The Hills Labor councillors failed in their attempts to convince their Liberal colleagues of the merits of opposing changes to our race-hate laws on Tuesday night.
‘‘The amended motion is a sensible compromise that removes the political motivation of the ALP"
By the close of what was a lively, and sometimes heated, 40-minute debate councillors unanimously supported the following, put forward by Councillor Alan Haselden.
1. acknowledges, embraces and supports the diversity of the Australian community;
2. acknowledges that discrimination and vilification in any form is unacceptable; and
3. reaffirms its commitment to continue to provide services, events and activities uniformly across the community inclusive of all Hills shire residents.
‘‘The amended motion is a sensible compromise that removes the political motivation of the ALP whilst recognising that discrimination and vilification in any form is unacceptable,’’ deputy mayor Andrew Jefferies posted on our Facebook page.
Labor councillor Ryan Tracey had called via a notice of motion for the council to renounce any move by the federal government to change section 18C of the Racial Discrimination Act 1975, among other things.
The section provides protection to individuals from offensive behaviour because of their race, colour, national or ethnic origin.
‘‘This is not the forum’’
Some councillors claimed in the meeting it was not a matter for local government to discuss, including councillors Haselden and Jeff Lowe who said ‘‘this is not the forum’’.
Councillor Ray Harty said it was important to take a stand as a matter of principle and the community deserved to know where they stood on this issue.

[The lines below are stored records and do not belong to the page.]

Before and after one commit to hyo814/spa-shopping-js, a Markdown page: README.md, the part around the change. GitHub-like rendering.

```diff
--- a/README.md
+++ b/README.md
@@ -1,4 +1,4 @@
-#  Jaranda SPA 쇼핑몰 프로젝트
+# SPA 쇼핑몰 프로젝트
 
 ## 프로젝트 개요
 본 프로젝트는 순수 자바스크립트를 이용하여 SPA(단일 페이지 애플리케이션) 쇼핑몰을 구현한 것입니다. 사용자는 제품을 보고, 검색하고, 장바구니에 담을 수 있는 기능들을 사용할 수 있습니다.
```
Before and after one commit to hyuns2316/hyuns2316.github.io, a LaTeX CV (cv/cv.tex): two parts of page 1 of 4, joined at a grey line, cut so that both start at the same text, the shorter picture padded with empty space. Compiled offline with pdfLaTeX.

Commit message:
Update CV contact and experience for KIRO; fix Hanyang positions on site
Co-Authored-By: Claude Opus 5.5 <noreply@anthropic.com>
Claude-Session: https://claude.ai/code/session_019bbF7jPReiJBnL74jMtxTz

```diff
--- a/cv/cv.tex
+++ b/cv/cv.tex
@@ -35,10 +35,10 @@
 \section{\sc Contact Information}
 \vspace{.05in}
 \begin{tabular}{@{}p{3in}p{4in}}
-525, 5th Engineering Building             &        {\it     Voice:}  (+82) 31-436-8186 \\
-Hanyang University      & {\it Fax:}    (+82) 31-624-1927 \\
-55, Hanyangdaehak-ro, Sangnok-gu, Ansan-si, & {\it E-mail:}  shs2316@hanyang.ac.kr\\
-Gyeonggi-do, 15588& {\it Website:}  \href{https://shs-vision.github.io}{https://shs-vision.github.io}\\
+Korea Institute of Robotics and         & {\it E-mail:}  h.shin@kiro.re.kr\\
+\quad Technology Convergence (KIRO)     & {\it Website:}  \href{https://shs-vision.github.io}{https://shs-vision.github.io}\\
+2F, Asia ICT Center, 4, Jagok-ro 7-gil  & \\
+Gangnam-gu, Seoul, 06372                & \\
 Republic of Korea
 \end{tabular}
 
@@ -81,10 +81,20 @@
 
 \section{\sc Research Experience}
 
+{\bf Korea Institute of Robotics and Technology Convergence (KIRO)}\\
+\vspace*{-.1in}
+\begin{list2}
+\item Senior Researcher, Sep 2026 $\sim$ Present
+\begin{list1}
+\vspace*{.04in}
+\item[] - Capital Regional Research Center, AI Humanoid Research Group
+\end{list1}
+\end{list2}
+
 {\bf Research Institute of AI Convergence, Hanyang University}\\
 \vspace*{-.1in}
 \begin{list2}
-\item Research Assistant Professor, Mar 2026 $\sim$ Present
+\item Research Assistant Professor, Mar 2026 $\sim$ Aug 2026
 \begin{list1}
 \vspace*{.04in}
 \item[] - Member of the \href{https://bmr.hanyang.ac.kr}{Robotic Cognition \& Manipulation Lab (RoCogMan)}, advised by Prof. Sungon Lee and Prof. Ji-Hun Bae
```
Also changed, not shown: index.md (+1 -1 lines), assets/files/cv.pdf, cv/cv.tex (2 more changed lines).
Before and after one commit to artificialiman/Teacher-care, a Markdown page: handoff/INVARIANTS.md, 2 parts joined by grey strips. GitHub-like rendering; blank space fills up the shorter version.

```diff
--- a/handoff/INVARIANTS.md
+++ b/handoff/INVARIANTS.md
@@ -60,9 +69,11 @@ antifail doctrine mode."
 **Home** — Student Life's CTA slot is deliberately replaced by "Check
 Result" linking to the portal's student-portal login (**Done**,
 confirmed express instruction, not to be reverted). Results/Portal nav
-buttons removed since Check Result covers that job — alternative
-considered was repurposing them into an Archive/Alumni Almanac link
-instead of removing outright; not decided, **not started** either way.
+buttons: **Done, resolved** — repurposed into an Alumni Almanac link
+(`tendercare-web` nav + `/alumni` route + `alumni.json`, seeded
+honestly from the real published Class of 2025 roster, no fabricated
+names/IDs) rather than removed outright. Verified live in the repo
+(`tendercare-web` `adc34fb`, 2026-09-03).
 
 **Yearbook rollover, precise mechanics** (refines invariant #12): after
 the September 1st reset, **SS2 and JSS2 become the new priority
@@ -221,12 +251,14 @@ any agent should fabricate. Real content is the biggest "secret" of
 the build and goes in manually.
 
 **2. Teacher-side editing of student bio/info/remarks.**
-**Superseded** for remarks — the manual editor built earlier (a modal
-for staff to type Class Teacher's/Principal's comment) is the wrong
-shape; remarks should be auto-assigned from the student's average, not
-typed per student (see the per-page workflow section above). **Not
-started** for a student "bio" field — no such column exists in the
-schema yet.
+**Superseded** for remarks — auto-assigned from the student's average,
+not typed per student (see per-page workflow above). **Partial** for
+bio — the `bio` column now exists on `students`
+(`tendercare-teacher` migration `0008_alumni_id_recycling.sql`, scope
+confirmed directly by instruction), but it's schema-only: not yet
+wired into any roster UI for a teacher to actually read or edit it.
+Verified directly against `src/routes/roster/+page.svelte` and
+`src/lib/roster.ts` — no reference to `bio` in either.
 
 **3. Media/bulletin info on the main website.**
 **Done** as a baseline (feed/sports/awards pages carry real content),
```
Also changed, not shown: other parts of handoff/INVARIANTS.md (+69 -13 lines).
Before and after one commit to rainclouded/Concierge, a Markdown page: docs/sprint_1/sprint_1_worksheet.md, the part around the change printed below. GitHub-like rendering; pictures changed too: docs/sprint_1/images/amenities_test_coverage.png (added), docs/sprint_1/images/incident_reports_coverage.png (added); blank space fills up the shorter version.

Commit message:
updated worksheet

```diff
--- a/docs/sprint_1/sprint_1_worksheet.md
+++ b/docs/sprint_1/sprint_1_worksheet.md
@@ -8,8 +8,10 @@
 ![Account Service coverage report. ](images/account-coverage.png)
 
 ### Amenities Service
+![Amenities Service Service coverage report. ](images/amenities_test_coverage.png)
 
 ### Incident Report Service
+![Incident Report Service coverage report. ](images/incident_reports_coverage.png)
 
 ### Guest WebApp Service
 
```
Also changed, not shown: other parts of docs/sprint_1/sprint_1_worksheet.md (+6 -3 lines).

“There is plenty on your side of politics in the public domain expressing a view"
Councillor Jefferies said this was an orchestrated political campaign by the Australian Labor Party, to which came Cr Harty’s reply: “There is plenty on your side of politics in the public domain expressing a view.’’
He cited Premier Mike Baird.
Cr Tracey said if the repeal goes through, the AFL and NFL would have stronger racial laws than the Australian government.
He was said the law should not be touched until empirical data was published and tested.
Cr Jefferies said he would have been prepared to take on Cr Tracey’s view “if” he had brought it back to a local level.
“Cr Tracey, like I did, grew up in the suburb of Carlingford . . . [where] 49 per cent of residents do not speak English at home,’’ he said.
He asked why Cr Tracey did not have those figures in his speech.
Present in the meeting was Clair McEntee of Kellyville who praised Cr Tracey for bringing the motion forward.
‘‘He spoke with conviction and passion and definitely represented my interests,’’ she said.
‘‘I’m a Hills shire resident and I oppose any changes to 18C of the 1975 Racial Discrimination Act.’’
The Hills was one of 30 NSW councils the grassroots campaign group Action 18C had approached to oppose repealing sections 18B-E of the Racial Discrimination Act.
Parramatta and Holroyd Council have supported this.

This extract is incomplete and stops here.